Yet it seems as though space significantly impacts the dynamics of the community. Jazz House is less of a common “house” than a pair of bedroom-flecked hallways disconnected by the lobby of River Hall—the only designated “shared space” being two small kitchens.
A physically divided house has a bearing on where residents hang out, who they see regularly, and who they play music with. Yet Mesko says they try their best to keep their community unified despite this; his own personal goal is to eat dinner with the whole house by the end of the month and to bond over impromptu jam sessions and planned events.
This is one of the reasons Jazz House is moving to a different brownstone next year. This new brownstone also features more rooms to accommodate the greater numbers of residents that Jazz House will have next year.
In addition to Jazz House, residents often practice in Dodge Hall, where they have a standing room reservation (a perk of being a registered student group), a location that never invites complaints from neighbors. The house hosts jam sessions and listening parties that are open to the public and regularly attended by what Mesko terms the “jazz community on campus,” a small but dedicated group of musicians who often play jazz together in some capacity or another.
These musicians frequently congregate right in Jazz House, if not as a resident then as a participant just using the space to meet other jazz musicians or practice their music with others.
As we talk over the small table in the kitchen, Mesko describes the passion he has for Jazz House and the community he has helped build here. Mesko, like so many others in SICs, clearly sees this special type of housing as more than just a space to live—as the locus of his most intimate community.

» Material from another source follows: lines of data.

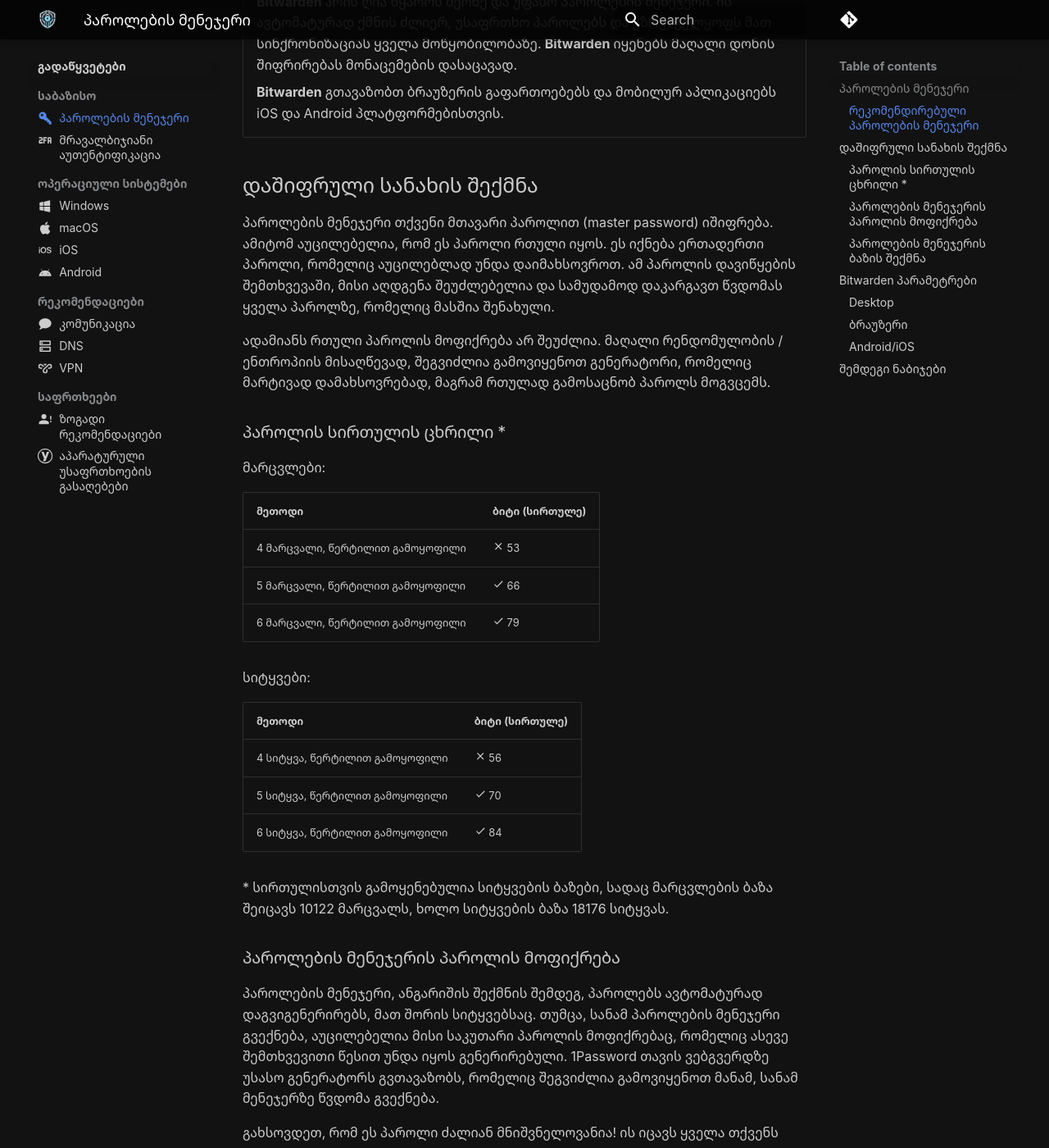
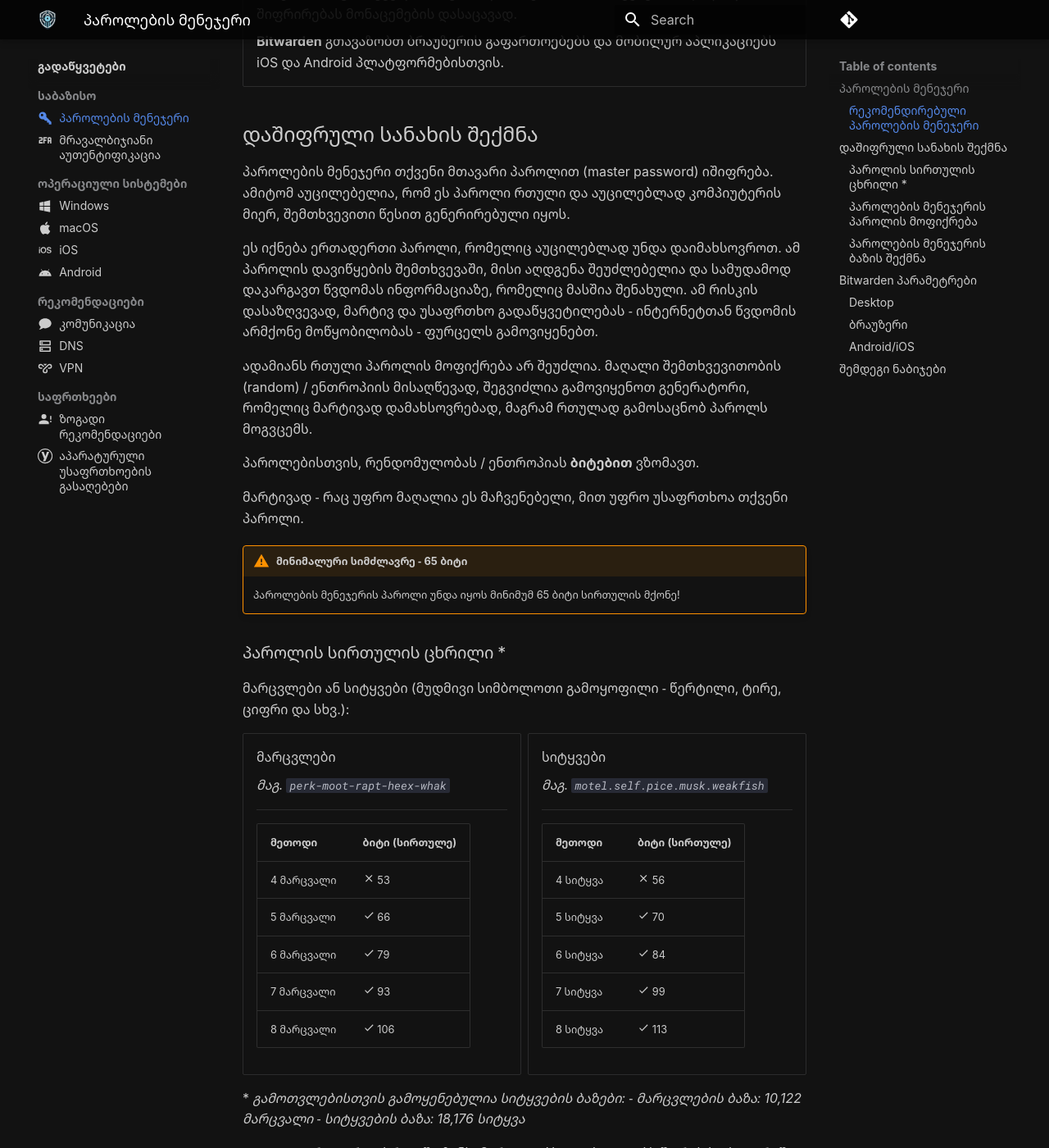
Before and after one commit to foige/security.foi.ge, an MkDocs documentation site: the page built from docs/solutions/passwords.md, in a window 1280 px wide and 1400 px high, scrolled down 1207 px. Shown: the whole window at 82% size. Built offline with MkDocs 1.6.1 and Material for MkDocs 9.7.7, drawn with Linux system fonts in a browser that asks for light colours; emoji names are drawn with the system emoji font; comment, search, counter and statistics services are not loaded; some of the changed text lies outside the part shown.

Commit message:
docs(passwords): Improve passwords documentation

```diff
--- a/docs/solutions/passwords.md
+++ b/docs/solutions/passwords.md
@@ -33,7 +30,9 @@
 
 პაროლების მენეჯერები გვაძლევენ საშუალებას, რომ ყველა საიტსა, სისტემასა თუ აპლიკაციაში, განსხვავებული
 პაროლი გვქონდეს. ის ავტომატურად დააგენერირებს რთულ პაროლს და ავტომატურად შეავსებს ყველგან,
-სადაც ეს შესაძლებელია.
+სადაც ეს შესაძლებელია, ხოლო იქ, სადაც ავტომატური შევსება ვერ მოხდება, ყოველთვის შეგეძლებათ
+პაროლის დაკოპირება და ხელით ჩასმა.
+
 პაროლების მენეჯერების მონაცემთა ბაზა დაშიფრულია, რაც ნიშნავს იმას,
 რომ მასში შენახულ პაროლებზე წვდომა ექნება მხოლოდ მას, ვისაც აქვს გასაღები.
 ///
@@ -59,55 +58,135 @@
 ## დაშიფრული სანახის შექმნა
 
 პაროლების მენეჯერი თქვენი მთავარი პაროლით (master password) იშიფრება.
-ამიტომ აუცილებელია, რომ ეს პაროლი რთული იყოს. ეს იქნება ერთადერთი პაროლი, რომელიც აუცილებლად
-უნდა დაიმახსოვროთ. ამ პაროლის დავიწყების შემთხვევაში, მისი აღდგენა შეუძლებელია და სამუდამოდ
-დაკარგავთ წვდომას ყველა პაროლზე, რომელიც მასშია შენახული.
+ამიტომ აუცილებელია, რომ ეს პაროლი რთული და აუცილებლად კომპიუტერის მიერ, შემთხვევითი წესით
+გენერირებული იყოს.
 
+ეს იქნება ერთადერთი პაროლი, რომელიც აუცილებლად უნდა დაიმახსოვროთ.
+ამ პაროლის დავიწყების შემთხვევაში, მისი აღდგენა შეუძლებელია და სამუდამოდ
+დაკარგავთ წვდომას ინფორმაციაზე, რომელიც მასშია შენახული. ამ რისკის დასაზღვევად, მარტივ და უსაფრთხო
+გადაწყვეტილებას - ინტერნეტთან წვდომის არმქონე მოწყობილობას - ფურცელს გამოვიყენებთ.
 
-ადამიანს რთული პაროლის მოფიქრება არ შეუძლია. მაღალი რენდომულობის / ენთროპიის მისაღწევად,
+ადამიანს რთული პაროლის მოფიქრება არ შეუძლია. მაღალი შემთხვევითობის (random) / ენთროპიის მისაღწევად,
 შეგვიძლია გამოვიყენოთ გენერატორი, რომელიც მარტივად დამახსოვრებად, მაგრამ რთულად გამოსაცნობ პაროლს მოგვცემს.
+
+პაროლებისთვის, რენდომულობას / ენთროპიას **ბიტებით** ვზომავთ.
+
+მარტივად - რაც უფრო მაღალია ეს მაჩვენებელი, მით უფრო უსაფრთხოა თქვენი პაროლი.
+
+/// admonition | მინიმალური სიმძლავრე - 65 ბიტი
+    type: warning
+პაროლების მენეჯერის პაროლი უნდა იყოს მინიმუმ 65 ბიტი სირთულის მქონე!
+///
+
 
 ### პაროლის სირთულის ცხრილი *
 
-მარცვლები:
+მარცვლები ან სიტყვები (მუდმივი სიმბოლოთი გამოყოფილი - წერტილი, ტირე, ციფრი და სხვ.):
 
-| მეთოდი                          | ბიტი (სირთულე)      |
-|---------------------------------|---------------------|
-| 4 მარცვალი, წერტილით გამოყოფილი | :material-close: 53 |
-| 5 მარცვალი, წერტილით გამოყოფილი | :material-check: 66 |
-| 6 მარცვალი, წერტილით გამოყოფილი | :material-check: 79 |
+<div class="grid cards" markdown>
 
-სიტყვები:
+- მარცვლები
 
-| მეთოდი                        | ბიტი (სირთულე)       |
-|-------------------------------|----------------------|
-| 4 სიტყვა, წერტილით გამოყოფილი | :material-close:  56 |
-| 5 სიტყვა, წერტილით გამოყოფილი | :material-check:  70 |
-| 6 სიტყვა, წერტილით გამოყოფილი | :material-check: 84  |
+    *მაგ. `perk-moot-rapt-heex-whak`*
 
-\* სირთულისთვის გამოყენებულია სიტყვების ბაზები, სადაც მარცვლების ბაზა შეიცავს 10122 მარცვალს,
-ხოლო სიტყვების ბაზა  18176 სიტყვას.
+
+    ---
+
+    | მეთოდი     | ბიტი (სირთულე)      |
+    |------------|---------------------|
+    | 4 მარცვალი | :material-close: 53 |
+    | 5 მარცვალი | :material-check: 66 |
+    | 6 მარცვალი | :material-check: 79 |
+    | 7 მარცვალი | :material-check: 93 |
+    | 8 მარცვალი | :material-check: 106 |
+
+
+- სიტყვები
+
+      *მაგ. `motel.self.pice.musk.weakfish`*
+
+    ---
+
+    | მეთოდი   | ბიტი (სირთულე)        |
+    |----------|-----------------------|
+    | 4 სიტყვა | :material-close:  56  |
+    | 5 სიტყვა | :material-check:  70  |
+    | 6 სიტყვა | :material-check:  84  |
+    | 7 სიტყვა | :material-check:  99  |
+    | 8 სიტყვა | :material-check:  113 |
+
+</div>
+
+
+\* *გამოთვლებისთვის გამოყენებულია სიტყვების ბაზები:*
+  - *მარცვლების ბაზა: 10,122 მარცვალი*
+  - *სიტყვების ბაზა: 18,176 სიტყვა*
+
+**შენიშვნა:** როგორც ცხრილში ჩანს, მარცვლებსა და სიტყვებს შორის სიძლიერეში მნიშვნელოვანი განსხვავება არ არის.
+მთავარი განსხვავება მათ პრაქტიკულობაშია:
+
+<div class="grid cards" markdown>
+
+- მარცვლები
+
+    ---
+    - შეყვანა უფრო სწრაფია
+    - შედარებით რთული დასამახსოვრებელია
+
+
+- სიტყვები
+
+    ---
+    - შეყვანას მეტი დრო სჭირდება
+    - უფრო ადვილი დასამახსოვრებელია
+
+</div>
+
+/// admonition | რეკომენდაცია
+    type: tip
+
+- **ხშირად გამოსაყენებელი პაროლებისთვის:** მარცვლების გამოყენება უკეთესია ისეთი პაროლებისთვის,
+  რომელთა ხშირი შეყვანაც გიწევთ (მაგ. მობილურის პაროლი), სადაც გრძელი პაროლის შეყვანა შედარებით რთულია.
+
+- **პაროლების მენეჯერისთვის:** სიტყვების გამოყენება უმჯობესია, რადგან მისი შეყვანა არც ისე
+    ხშირად მოგიწევთ და უფრო სწრაფად დაიმახსოვრებთ.
+
+///
 
 ### პაროლების მენეჯერის პაროლის მოფიქრება
 
-პაროლების მენეჯერი, ანგარიშის შექმნის შემდეგ, პაროლებს ავტომატურად დაგვიგენერირებს, მათ შორის სიტყვებსაც.
+პაროლების მენეჯერი ანგარიშის შექმნის შემდეგ, ყველა პაროლს ავტომატურად დაგვიგენერირებს, როგორც
+სრულად შემთხვევითი სიმბოლოების ერთობას საიტებისთვის, ისევე დამახსოვრებად სიტყვებსაც.
 თუმცა, სანამ პაროლების მენეჯერი გვექნება, აუცილებელია მისი საკუთარი პაროლის მოფიქრებაც, რომელიც ასევე
-შემთხვევითი წესით უნდა იყოს გენერირებული. 1Password თავის ვებგვერდზე უსასო გენერატორს გვთავაზობს,
+შემთხვევითი წესით უნდა იყოს გენერირებული. 1Password თავის ვებგვერდზე უფასო გენერატორს გვთავაზობს,
 რომელიც შეგვიძლია გამოვიყენოთ მანამ, სანამ მენეჯერზე წვდომა გვექნება.
 
 გახსოვდეთ, რომ ეს პაროლი ძალიან მნიშვნელოვანია! ის იცავს ყველა თქვენს სხვა პაროლს,
 ამიტომ მისი სიძლიერე კრიტიკულად მნიშვნელოვანია თქვენი უსაფრთხოებისთვის.
 
-/// admonition | მინიმალური სიმძლავრე - 65 ბიტი
-    type: warning
-პაროლების მენეჯერის პაროლი უნდა იყოს მინიმუმ 65 ბიტი სიმძლავრის!
+/// admonition | ადამიანის შექმნილი პაროლების სისუსტე
+    type: info
+
+**ადამიანს არ შეუძლია ჭეშმარიტად შემთხვევითი ინფორმაციის გენერირება.**
+
+- **უნიკალურობის ილუზია** -
+   ნებისმიერი სიტყვა ან მათი კომბინაცია, რასაც თქვენ მოიფიქრებთ - ნამდვილი თუ გამოგონილი -
+   არ არის ისეთი უნიკალური, როგორიც გგონიათ.
+- **კომპიუტერის მიერ გენერირებული** შემთხვევითი პაროლის სიძლიერე ფასდება ზუსტი მათემატიკური ფორმულით.
+- **ადამიანის მიერ მოფიქრებული** პაროლი ეფუძნება პირად გამოცდილებას, ინტერესებს და სხვა ცხოვრებისეულ დეტალებს.
+    **მისი სირთულის გამოთვლა შეუძლებელია.**
+
+უსაფრთხოების თვალსაზრისით, ასეთი პაროლი შეიძლება მივიჩნიოთ **0 ბიტის სიძლიერის მქონედ**,
+ანუ პაროლად, რომელიც **1 წამზე ნაკლებ დროში გატყდება**.
+
 ///
+
 
 1. გადადით შემდეგ საიტზე - [https://1password.com/password-generator/](https://1password.com/password-generator/)
 2. **Password Type**-ში აირჩიეთ "Memorable Password"
 3. **Length**: აირჩიეთ მინიმუმ 5 ან მეტი, რამდენი სიტყვის ან მარცვლის დამახსოვრებასაც შეძლებთ.
 4. **Full Words**: დატოვეთ ჩართული სიტყვების დასაგენერირებლად, მარცვლების დასაგენერირებლად - გათიშეთ.
-4. ჩაიწერეთ დაგენერირებული პაროლი **ფურცელზე**!
+5. ჩაიწერეთ დაგენერირებული პაროლი **ფურცელზე**!
 
     - არ გადაუღოთ სურათი
     - არ დაასკანეროთ
@@ -117,6 +196,10 @@
 
 6. ფურცელი შეინახეთ და გაუფრთხილდით იქამდე, სანამ პაროლს არ დაიმახსოვრებთ.
 7. პაროლის დამახსოვრების შემდეგ, ფურცელი დაწვით.
+8. სიტყვებს შორის გამოყოფის გამოყენება მნიშვნელოვანია!
+    - არ აქვს მნიშვნელობა, გამოყოფად რას აირჩევთ. ეს შეიძლება იყოს წერტილი, მძიმე, "სფეისი", ციფრი.
+
+        მაგ. `primrose.provide.uranus.contrite.raggedy`, ან `primrose provide uranus contrite raggedy` (**არ გამოიყენოთ მაგალითებში მოყვანილი პაროლი!**)
 
 
 ამ პაროლს გამოიყენებთ პაროლების მენეჯერის დასაშიფრად და გასახსნელად.
```
Also changed, not shown: other parts of docs/solutions/passwords.md (+3 -6 lines).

And these communities are not static. If not enough students show significant interest in a particular house over an extended period of time, the SIC faces the possibility of swiftly disappearing and being replaced by a new community more reflective of the campus’s current interests. This happens almost every year.